= EXTRACTED RECORDS =

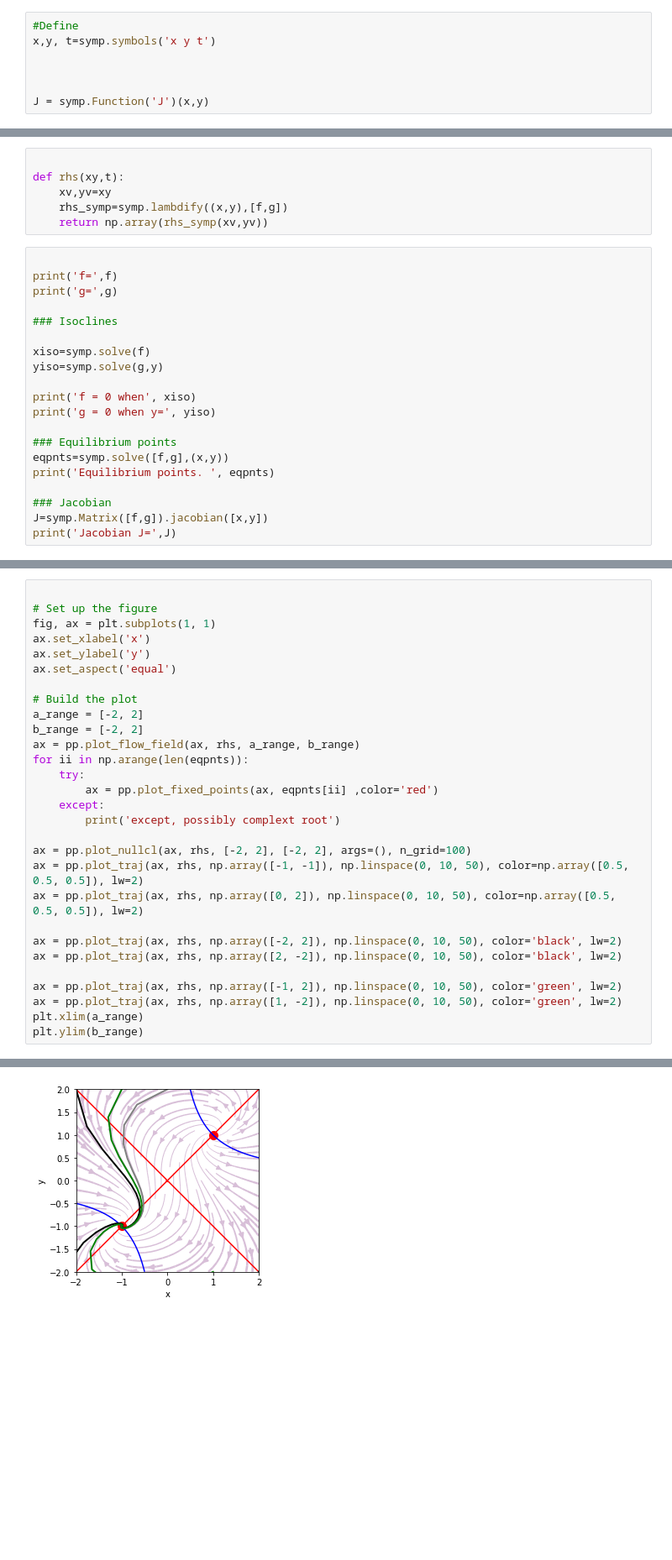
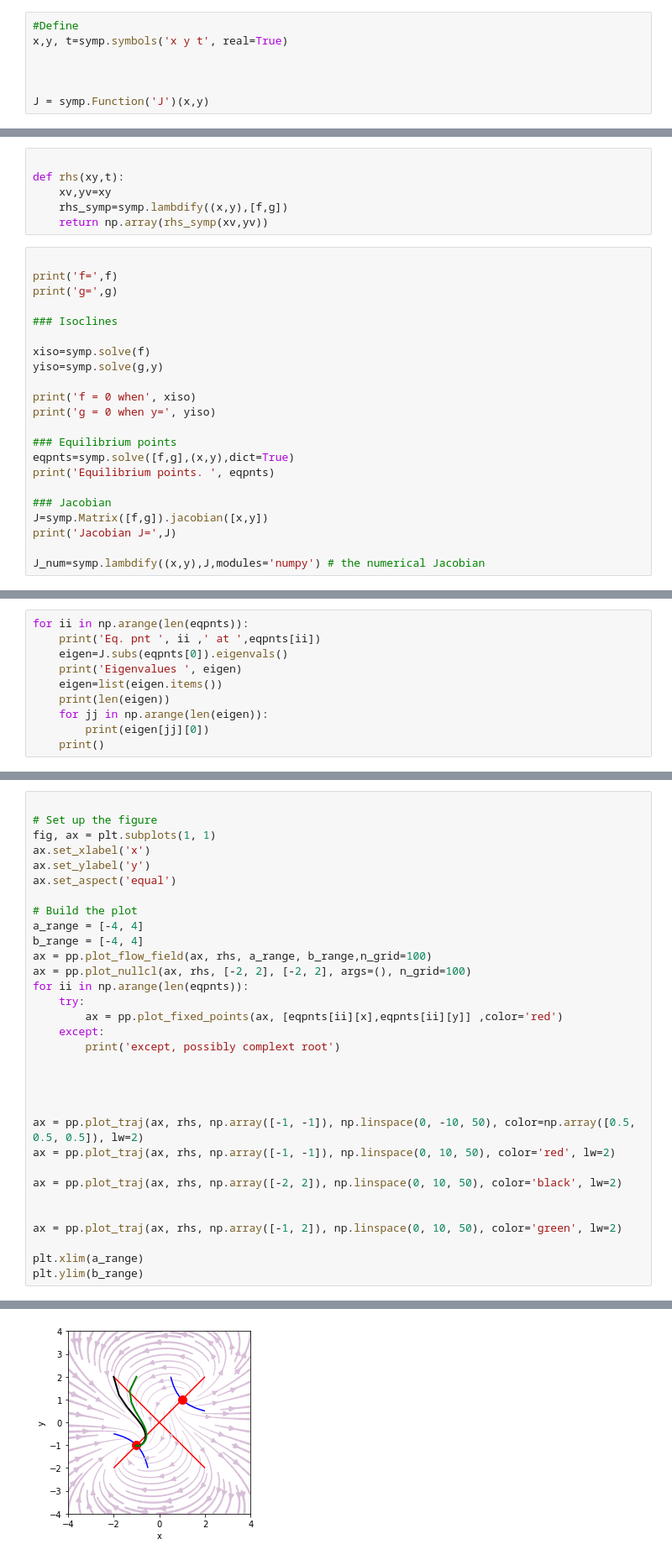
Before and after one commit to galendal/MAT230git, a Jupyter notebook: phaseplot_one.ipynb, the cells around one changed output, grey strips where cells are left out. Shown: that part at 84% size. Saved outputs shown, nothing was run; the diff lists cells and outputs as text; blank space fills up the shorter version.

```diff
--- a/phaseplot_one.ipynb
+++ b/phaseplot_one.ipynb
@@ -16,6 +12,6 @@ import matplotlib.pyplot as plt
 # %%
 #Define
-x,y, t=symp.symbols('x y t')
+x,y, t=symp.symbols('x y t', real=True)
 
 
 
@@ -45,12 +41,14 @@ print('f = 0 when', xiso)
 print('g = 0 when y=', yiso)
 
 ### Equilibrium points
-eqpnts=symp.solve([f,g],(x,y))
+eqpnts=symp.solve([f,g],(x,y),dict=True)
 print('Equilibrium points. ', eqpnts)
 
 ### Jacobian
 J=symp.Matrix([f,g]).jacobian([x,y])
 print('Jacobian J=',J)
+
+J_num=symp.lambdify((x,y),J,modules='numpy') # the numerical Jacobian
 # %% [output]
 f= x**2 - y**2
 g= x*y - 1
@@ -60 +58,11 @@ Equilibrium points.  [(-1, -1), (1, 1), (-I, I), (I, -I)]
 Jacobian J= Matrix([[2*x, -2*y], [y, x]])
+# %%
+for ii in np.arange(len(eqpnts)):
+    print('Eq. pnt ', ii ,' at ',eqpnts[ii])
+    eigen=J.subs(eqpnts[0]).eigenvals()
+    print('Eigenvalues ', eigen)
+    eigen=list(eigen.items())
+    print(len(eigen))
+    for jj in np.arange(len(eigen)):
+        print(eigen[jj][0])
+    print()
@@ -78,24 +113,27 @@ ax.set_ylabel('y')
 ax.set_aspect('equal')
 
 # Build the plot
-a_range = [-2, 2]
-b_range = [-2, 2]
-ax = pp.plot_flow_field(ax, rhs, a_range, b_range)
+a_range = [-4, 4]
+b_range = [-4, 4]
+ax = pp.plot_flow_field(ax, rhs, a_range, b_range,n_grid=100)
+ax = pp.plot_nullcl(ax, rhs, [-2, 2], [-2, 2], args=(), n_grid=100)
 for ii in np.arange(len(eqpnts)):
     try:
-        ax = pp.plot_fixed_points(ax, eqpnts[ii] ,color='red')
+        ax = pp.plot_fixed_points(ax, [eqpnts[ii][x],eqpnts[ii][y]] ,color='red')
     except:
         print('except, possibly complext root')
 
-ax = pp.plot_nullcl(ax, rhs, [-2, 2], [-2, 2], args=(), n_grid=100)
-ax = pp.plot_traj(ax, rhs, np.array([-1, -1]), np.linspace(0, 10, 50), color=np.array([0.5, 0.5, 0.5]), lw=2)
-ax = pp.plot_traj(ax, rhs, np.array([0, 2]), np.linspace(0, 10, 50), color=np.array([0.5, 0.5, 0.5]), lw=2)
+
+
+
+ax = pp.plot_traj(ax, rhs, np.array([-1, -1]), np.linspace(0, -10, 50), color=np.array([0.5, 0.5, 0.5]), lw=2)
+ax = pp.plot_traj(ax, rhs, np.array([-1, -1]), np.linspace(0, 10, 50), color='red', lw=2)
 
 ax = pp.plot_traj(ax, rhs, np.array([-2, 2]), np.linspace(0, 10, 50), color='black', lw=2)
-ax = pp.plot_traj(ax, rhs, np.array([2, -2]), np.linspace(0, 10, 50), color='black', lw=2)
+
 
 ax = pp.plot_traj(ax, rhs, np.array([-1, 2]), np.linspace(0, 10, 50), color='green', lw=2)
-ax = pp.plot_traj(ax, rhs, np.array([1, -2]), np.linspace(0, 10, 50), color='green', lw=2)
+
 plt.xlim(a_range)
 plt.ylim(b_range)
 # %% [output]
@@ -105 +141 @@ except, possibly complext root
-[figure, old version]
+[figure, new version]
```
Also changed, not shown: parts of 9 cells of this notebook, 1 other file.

---

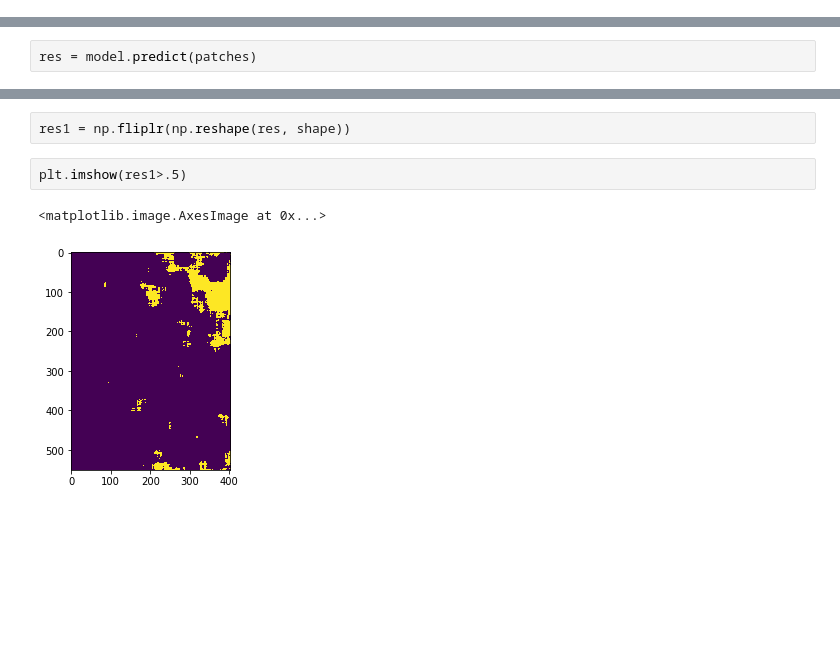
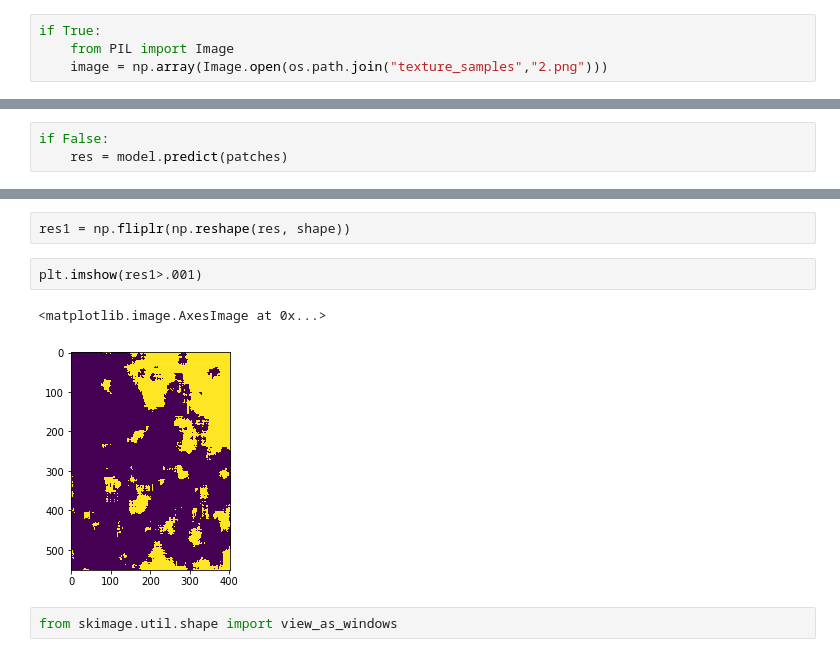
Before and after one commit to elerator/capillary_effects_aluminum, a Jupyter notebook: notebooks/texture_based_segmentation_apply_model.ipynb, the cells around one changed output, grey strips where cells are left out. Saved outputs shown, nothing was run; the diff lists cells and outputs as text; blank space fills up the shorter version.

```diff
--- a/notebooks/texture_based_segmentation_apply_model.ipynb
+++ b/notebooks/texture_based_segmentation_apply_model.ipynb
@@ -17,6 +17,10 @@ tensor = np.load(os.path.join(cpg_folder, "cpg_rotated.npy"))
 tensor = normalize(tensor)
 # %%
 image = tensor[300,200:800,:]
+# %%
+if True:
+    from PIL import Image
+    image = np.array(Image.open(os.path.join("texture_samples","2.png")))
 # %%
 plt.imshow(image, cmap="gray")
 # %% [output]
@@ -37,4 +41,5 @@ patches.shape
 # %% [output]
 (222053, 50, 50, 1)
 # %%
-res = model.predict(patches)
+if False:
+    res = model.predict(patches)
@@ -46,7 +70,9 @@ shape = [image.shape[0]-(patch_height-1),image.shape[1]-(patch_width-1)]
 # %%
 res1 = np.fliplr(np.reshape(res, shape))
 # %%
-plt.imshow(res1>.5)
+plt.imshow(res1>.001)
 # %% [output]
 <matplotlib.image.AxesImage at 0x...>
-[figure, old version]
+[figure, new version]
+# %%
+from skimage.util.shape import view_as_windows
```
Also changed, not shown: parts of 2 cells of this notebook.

= PROBLEM DETAILS =
Scan the records above for the word "imshow". Copy each line that has it.

= PROBLEM SOLUTION =
 plt.imshow(image, cmap="gray")
-plt.imshow(res1>.5)
+plt.imshow(res1>.001)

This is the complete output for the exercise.